Listed entries:

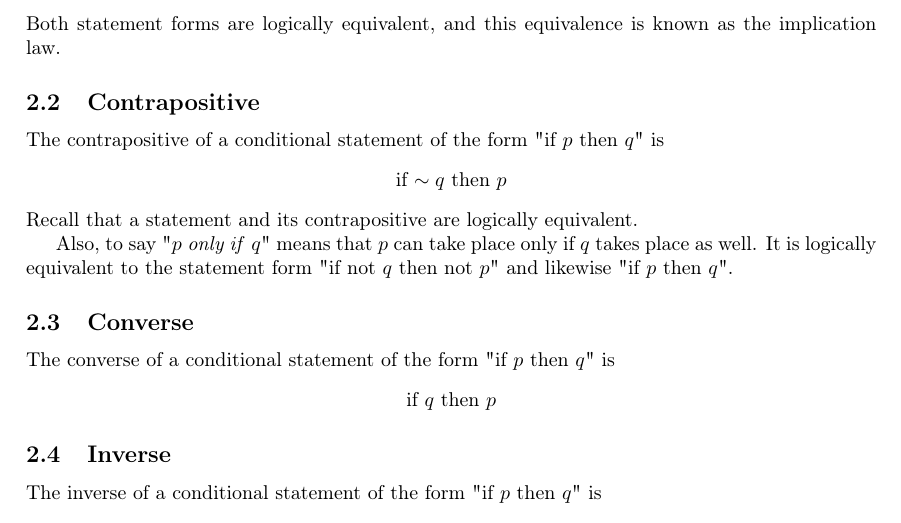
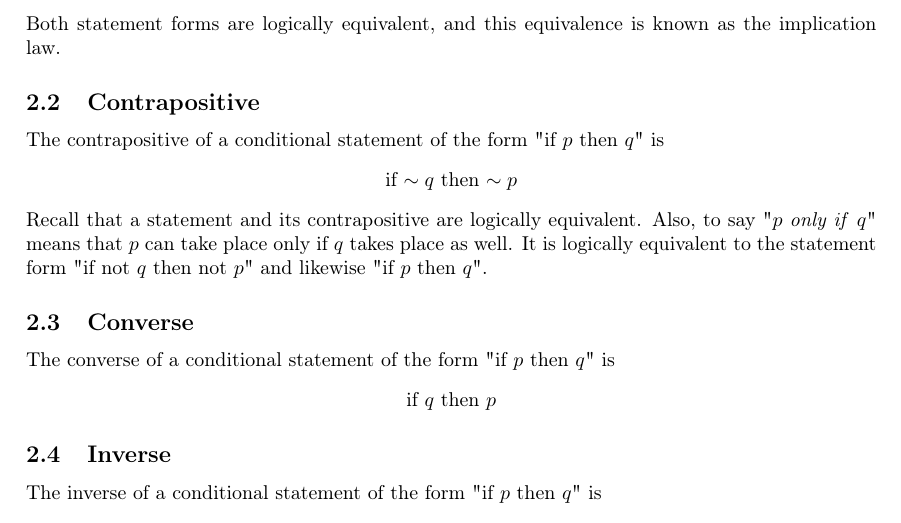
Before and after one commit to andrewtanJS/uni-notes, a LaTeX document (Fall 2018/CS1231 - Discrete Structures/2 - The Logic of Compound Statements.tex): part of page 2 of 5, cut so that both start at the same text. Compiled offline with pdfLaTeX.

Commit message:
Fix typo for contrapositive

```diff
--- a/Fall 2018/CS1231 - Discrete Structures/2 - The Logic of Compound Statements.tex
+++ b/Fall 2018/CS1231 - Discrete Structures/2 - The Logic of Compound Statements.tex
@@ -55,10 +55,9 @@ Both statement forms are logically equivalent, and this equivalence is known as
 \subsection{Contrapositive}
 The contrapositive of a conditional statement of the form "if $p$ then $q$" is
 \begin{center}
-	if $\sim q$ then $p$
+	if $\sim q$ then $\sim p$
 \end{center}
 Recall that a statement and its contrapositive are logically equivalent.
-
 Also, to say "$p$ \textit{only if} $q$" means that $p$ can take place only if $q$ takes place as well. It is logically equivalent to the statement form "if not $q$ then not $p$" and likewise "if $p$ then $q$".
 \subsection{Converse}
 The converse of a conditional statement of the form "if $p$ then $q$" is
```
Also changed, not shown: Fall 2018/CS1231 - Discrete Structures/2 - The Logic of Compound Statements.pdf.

---

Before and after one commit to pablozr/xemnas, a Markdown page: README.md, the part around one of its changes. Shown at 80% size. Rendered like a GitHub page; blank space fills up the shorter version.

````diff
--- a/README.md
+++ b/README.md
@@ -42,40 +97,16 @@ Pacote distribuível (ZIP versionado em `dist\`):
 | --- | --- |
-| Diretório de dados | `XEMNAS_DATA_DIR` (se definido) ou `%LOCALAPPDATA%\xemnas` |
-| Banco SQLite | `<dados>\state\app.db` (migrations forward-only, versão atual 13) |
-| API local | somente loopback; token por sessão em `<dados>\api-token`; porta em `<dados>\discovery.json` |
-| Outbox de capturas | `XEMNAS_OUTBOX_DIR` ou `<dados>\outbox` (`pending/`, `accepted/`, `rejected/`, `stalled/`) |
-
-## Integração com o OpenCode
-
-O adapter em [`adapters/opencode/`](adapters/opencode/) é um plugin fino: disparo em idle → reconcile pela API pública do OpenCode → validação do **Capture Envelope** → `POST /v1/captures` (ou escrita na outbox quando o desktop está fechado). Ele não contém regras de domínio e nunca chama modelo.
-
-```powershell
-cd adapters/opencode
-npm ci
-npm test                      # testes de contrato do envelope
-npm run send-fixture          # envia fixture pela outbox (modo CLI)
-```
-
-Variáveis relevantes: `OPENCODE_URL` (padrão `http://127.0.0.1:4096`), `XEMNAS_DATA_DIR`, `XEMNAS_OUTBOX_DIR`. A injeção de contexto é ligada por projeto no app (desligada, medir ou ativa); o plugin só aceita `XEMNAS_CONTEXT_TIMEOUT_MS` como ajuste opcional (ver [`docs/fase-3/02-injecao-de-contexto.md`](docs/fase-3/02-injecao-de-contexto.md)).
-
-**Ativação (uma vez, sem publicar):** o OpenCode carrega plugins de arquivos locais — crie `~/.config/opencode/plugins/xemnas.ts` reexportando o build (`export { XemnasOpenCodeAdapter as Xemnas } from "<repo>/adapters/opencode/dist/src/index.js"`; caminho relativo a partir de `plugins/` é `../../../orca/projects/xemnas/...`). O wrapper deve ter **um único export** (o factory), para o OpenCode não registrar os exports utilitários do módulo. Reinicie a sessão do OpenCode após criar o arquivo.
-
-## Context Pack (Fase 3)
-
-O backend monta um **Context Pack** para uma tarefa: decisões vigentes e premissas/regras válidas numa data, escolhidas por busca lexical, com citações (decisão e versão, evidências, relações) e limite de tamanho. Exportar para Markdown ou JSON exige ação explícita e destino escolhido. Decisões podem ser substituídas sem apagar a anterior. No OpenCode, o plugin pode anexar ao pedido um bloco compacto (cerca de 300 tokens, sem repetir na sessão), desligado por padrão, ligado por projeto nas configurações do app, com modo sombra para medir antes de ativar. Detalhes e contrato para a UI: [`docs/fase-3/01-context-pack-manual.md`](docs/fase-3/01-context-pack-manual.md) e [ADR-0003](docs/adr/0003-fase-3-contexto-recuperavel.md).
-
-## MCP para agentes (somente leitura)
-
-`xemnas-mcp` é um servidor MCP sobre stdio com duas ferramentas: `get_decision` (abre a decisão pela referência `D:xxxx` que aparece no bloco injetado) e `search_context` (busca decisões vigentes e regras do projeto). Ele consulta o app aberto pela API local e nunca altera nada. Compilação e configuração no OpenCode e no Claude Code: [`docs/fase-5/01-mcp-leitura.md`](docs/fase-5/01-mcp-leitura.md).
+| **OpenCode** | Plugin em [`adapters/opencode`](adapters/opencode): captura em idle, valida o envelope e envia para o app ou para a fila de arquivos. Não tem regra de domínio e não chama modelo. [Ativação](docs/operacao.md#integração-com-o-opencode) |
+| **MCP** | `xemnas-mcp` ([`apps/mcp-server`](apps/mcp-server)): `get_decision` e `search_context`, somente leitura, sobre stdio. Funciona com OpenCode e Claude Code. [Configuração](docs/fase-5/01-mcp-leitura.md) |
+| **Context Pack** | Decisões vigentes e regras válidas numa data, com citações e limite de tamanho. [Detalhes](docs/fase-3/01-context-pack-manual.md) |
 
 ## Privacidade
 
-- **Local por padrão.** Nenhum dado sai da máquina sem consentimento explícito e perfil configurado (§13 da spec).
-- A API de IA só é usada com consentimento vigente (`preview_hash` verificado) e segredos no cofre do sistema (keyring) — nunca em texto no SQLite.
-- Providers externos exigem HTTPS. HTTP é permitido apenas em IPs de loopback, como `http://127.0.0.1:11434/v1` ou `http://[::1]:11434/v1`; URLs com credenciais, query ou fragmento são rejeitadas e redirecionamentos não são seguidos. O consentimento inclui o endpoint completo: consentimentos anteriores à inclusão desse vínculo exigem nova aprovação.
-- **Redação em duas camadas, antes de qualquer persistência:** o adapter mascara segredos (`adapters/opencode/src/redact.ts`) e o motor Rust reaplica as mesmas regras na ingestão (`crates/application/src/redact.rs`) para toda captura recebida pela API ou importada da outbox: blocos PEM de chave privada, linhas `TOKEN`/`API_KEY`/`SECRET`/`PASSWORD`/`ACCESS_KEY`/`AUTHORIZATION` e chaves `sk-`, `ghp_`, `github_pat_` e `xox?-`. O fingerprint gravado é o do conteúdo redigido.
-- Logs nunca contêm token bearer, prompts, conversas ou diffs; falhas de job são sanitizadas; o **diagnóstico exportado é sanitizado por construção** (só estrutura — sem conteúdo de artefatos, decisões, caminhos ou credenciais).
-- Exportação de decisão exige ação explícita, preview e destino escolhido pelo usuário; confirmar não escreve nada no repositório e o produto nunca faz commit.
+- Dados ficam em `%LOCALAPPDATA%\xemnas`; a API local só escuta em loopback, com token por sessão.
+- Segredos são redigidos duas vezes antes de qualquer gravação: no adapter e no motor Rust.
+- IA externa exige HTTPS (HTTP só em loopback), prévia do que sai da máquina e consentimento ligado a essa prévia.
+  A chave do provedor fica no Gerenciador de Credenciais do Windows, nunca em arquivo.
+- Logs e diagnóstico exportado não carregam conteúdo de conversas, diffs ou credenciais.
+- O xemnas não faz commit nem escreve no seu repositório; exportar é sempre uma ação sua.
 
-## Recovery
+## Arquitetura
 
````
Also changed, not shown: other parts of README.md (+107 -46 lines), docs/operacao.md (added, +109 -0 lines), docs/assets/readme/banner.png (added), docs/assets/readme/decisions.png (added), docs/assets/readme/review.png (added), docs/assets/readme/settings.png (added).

Exercise aim:
Look above for lines with the word "Statements" and copy them all.

Finished task:
Before and after one commit to andrewtanJS/uni-notes, a LaTeX document (Fall 2018/CS1231 - Discrete Structures/2 - The Logic of Compound Statements.tex): part of page 2 of 5, cut so that both start at the same text. Compiled offline with pdfLaTeX.
--- a/Fall 2018/CS1231 - Discrete Structures/2 - The Logic of Compound Statements.tex
+++ b/Fall 2018/CS1231 - Discrete Structures/2 - The Logic of Compound Statements.tex
Also changed, not shown: Fall 2018/CS1231 - Discrete Structures/2 - The Logic of Compound Statements.pdf.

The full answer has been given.